HUAWEI-HONOR-3C

There’s a quad-core 1.3 GHz MediaTek chip inside the hood, 1 GB RAM, spacious 2,300 mAh battery (considering the razor-thin profile), plus the display boasts 1,280 x 720 pixels (aka HD) resolution. Oh, and the cameras are beauts, packing 8 and, get this, 5 MP sensors. With LED flash on the rear. Not bad, huh?

4. ZTE V987 – $217

Stuck on Android 4.1 Jelly Bean and unlikely to ever get promoted to KitKat, the 5-inch handheld also known as the Grand X Quad is in many ways similar to the Honor 3C. Nearly identical. But it’s cheaper, so it was this close to making the podium.

ZTE-v987

The juicer is larger too, at 2,500 mAh, which is no easy feat since V987’s profile is skinnier. On the not so bright side, the MediaTek CPU is clocked a little lower (i.e. 1.2 GHz), and the front snapper isn’t exactly ideal for selfies, thanks to a mediocre 1.3 megapixel count.

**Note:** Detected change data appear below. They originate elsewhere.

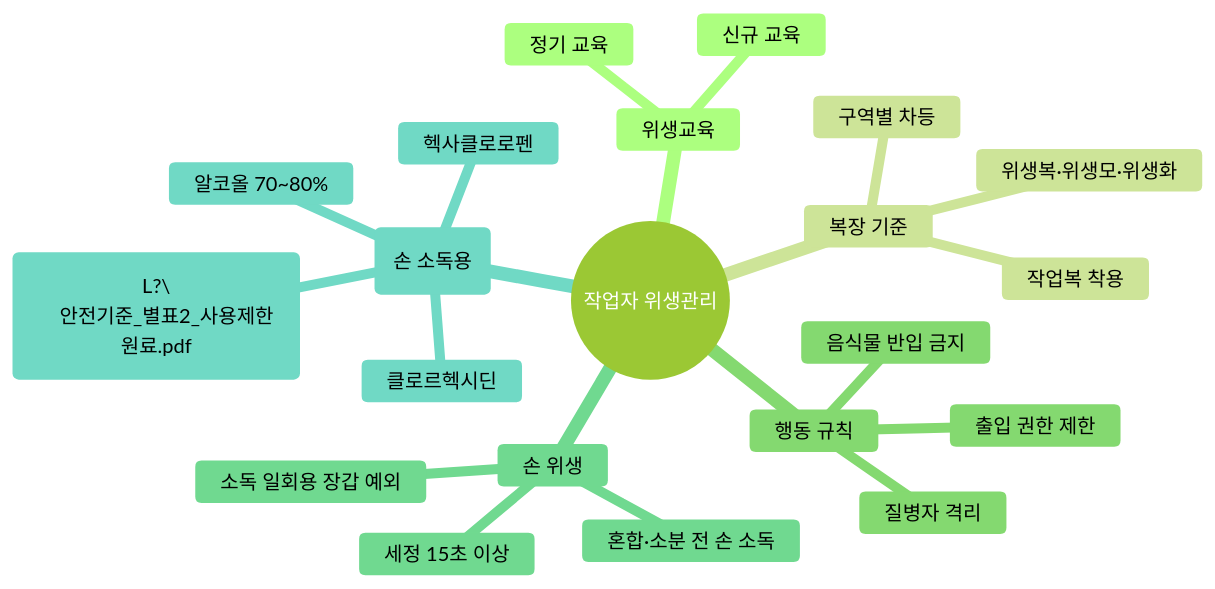
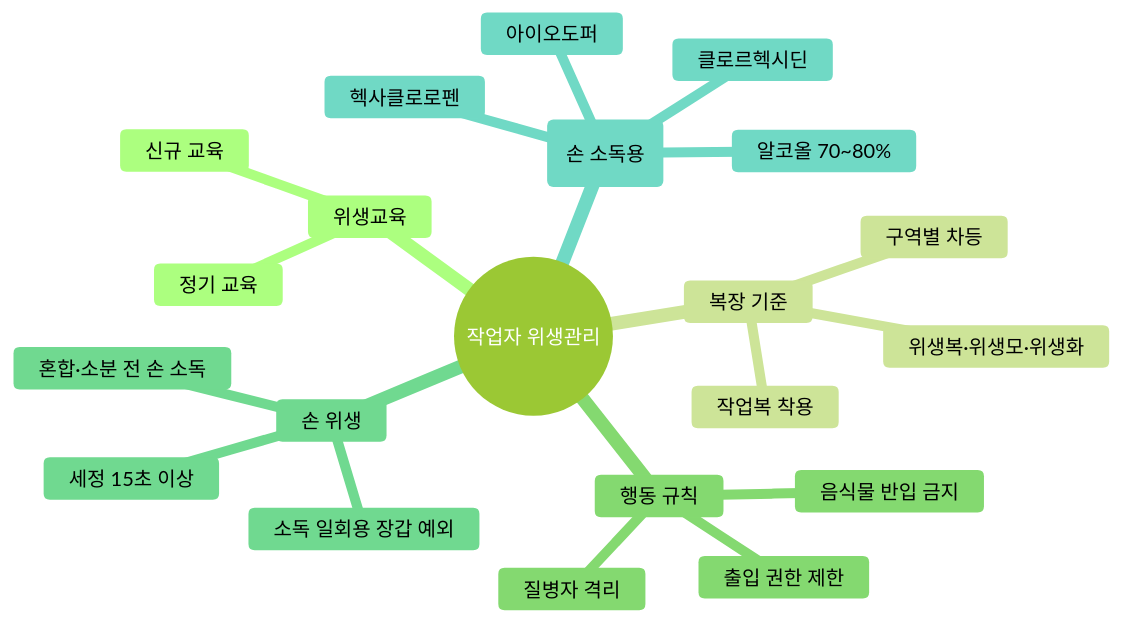
One commit to skygoldlee-cyber/Personalized_Skincare changed diagram 11 of 19 in content/교재/safety/3과목_유통화장품안전관리_이야기형.md. Above: the diagram before and after it, drawn with Mermaid (forest theme). The commit also changed other lines of this file and 8 other files, not shown here.

````diff
--- a/content/교재/safety/3과목_유통화장품안전관리_이야기형.md
+++ b/content/교재/safety/3과목_유통화장품안전관리_이야기형.md
@@ -1360,25 +1358,24 @@
 ```mermaid
 mindmap
  root((작업자 위생관리))
   위생교육
    신규 교육
    정기 교육
   복장 기준
    작업복 착용
    구역별 차등
    위생복·위생모·위생화
   행동 규칙
    음식물 반입 금지
    질병자 격리
    출입 권한 제한
   손 위생
    세정 15초 이상
    소독 일회용 장갑 예외
    혼합·소분 전 손 소독
   소독제 4종(손 소독용)
    알코올 70~80%
    클로르헥시딘
    헥사클로로펜
-   아이오도퍼 (L?\
-    안전기준_별표2_사용제한원료.pdf)
+   아이오도퍼
 ```
````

3. Huawei Honor 2 – $188

Clearly older than the 3C, the second-gen Honor (aka Glory 2) trumps its spin-off as it’s bizarrely both cheaper and punchier. Too bad it’s so old, having seen daylight in October 2012, and barely upgraded to Android 4.2 Jelly Bean, with no KitKat in sight.

Huawei-Honor-2

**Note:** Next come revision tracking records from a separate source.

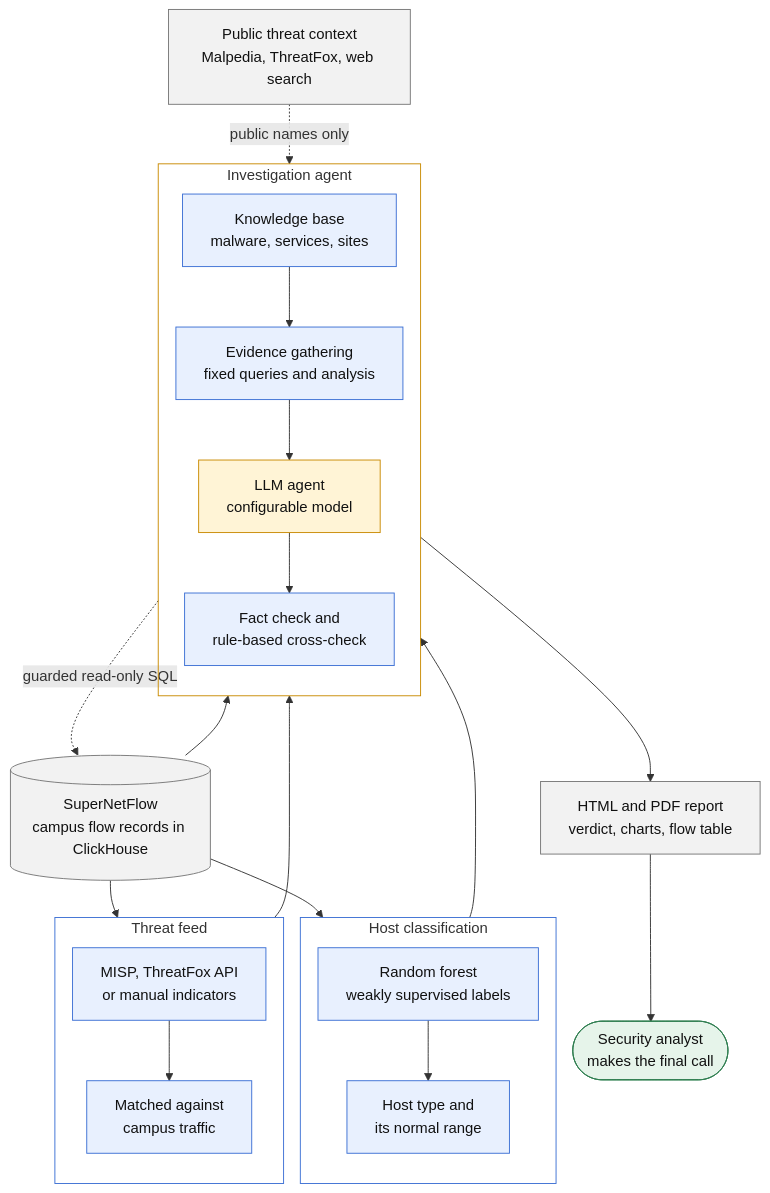
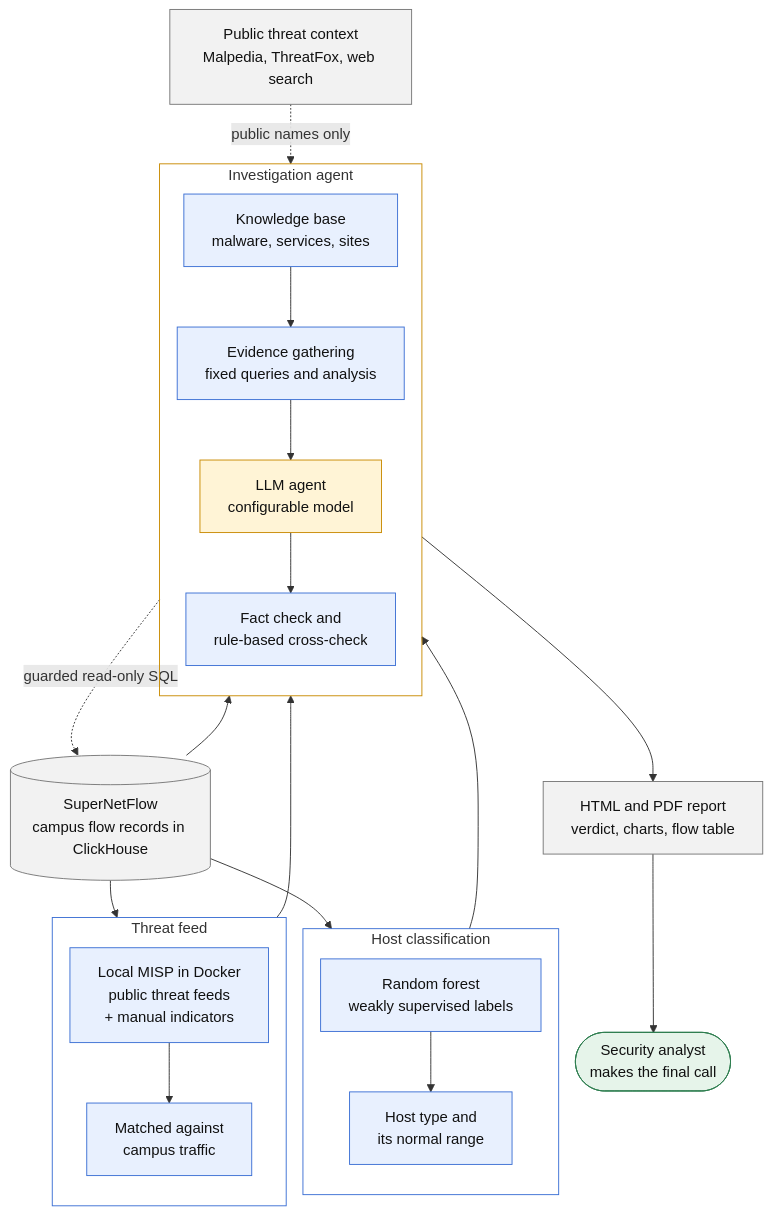
Before and after one commit to Benji-code/automated-ioc-investigator: the second of 2 diagrams in README.md, drawn with Mermaid. The commit also changed other lines of this file and 1 other file, not shown here.

````diff
--- a/README.md
+++ b/README.md
@@ -127,46 +130,46 @@
 ```mermaid
 %%{init: {"flowchart": {"nodeSpacing": 18, "rankSpacing": 40}}}%%
 flowchart TB
     db[("SuperNetFlow<br/>campus flow records in ClickHouse")]
 
     subgraph hc["Host classification"]
         direction TB
         rf["Random forest<br/>weakly supervised labels"] --> prof["Host type and<br/>its normal range"]
     end
 
     subgraph feed["Threat feed"]
         direction TB
-        tf["MISP, ThreatFox API<br/>or manual indicators"] --> match["Matched against<br/>campus traffic"]
+        tf["Local MISP in Docker<br/>public threat feeds<br/>+ manual indicators"] --> match["Matched against<br/>campus traffic"]
     end
 
     pub["Public threat context<br/>Malpedia, ThreatFox, web search"]
 
     subgraph core["Investigation agent"]
         direction TB
         kb["Knowledge base<br/>malware, services, sites"] --> ev["Evidence gathering<br/>fixed queries and analysis"]
         ev --> llm["LLM agent<br/>configurable model"]
         llm --> fc["Fact check and<br/>rule-based cross-check"]
     end
 
     db --> hc
     db --> feed
     db --> ev
     llm -. "guarded read-only SQL" .-> db
     prof --> ev
     match --> ev
     pub -. "public names only" .-> ev
     fc --> rep["HTML and PDF report<br/>verdict, charts, flow table"]
     rep --> analyst(["Security analyst<br/>makes the final call"])
 
     classDef code fill:#e8f0fe,stroke:#3b6fd4,color:#111
     classDef model fill:#fff4d6,stroke:#c98a00,color:#111
     classDef data fill:#f2f2f2,stroke:#777,color:#111
     classDef good fill:#e6f4ea,stroke:#2e7d4f,color:#111
     class rf,prof,kb,ev,fc,tf,match code
     class llm model
     class db,rep,pub data
     class analyst good
     style hc fill:none,stroke:#3b6fd4
     style feed fill:none,stroke:#3b6fd4
     style core fill:none,stroke:#c98a00
 ```
````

But boy oh boy, is the hardware config a whopper given Honor 2’s price range. 2 GB RAM?!? I actually double and triple-checked that tidbit, as I didn’t believe it was possible. Yet it is. Also, Huawei’s homebrewed K3V2 processor may well outperform MediaTek’s low-cost SoCs.

And yes, I realize the smaller footprint (4.5-inch panel here, not 5 incher) could be deemed an inconvenience by many. In my book though, a compact form factor is an upside, and so is superior pixel density – 326 ppi.

Huawei-Honor 2

Ending things on a low note, let’s mention Huawei’s Honor 2 measures 10.5 mm thick and tips the scales at 145 grams, which doesn’t quite spell sophistication.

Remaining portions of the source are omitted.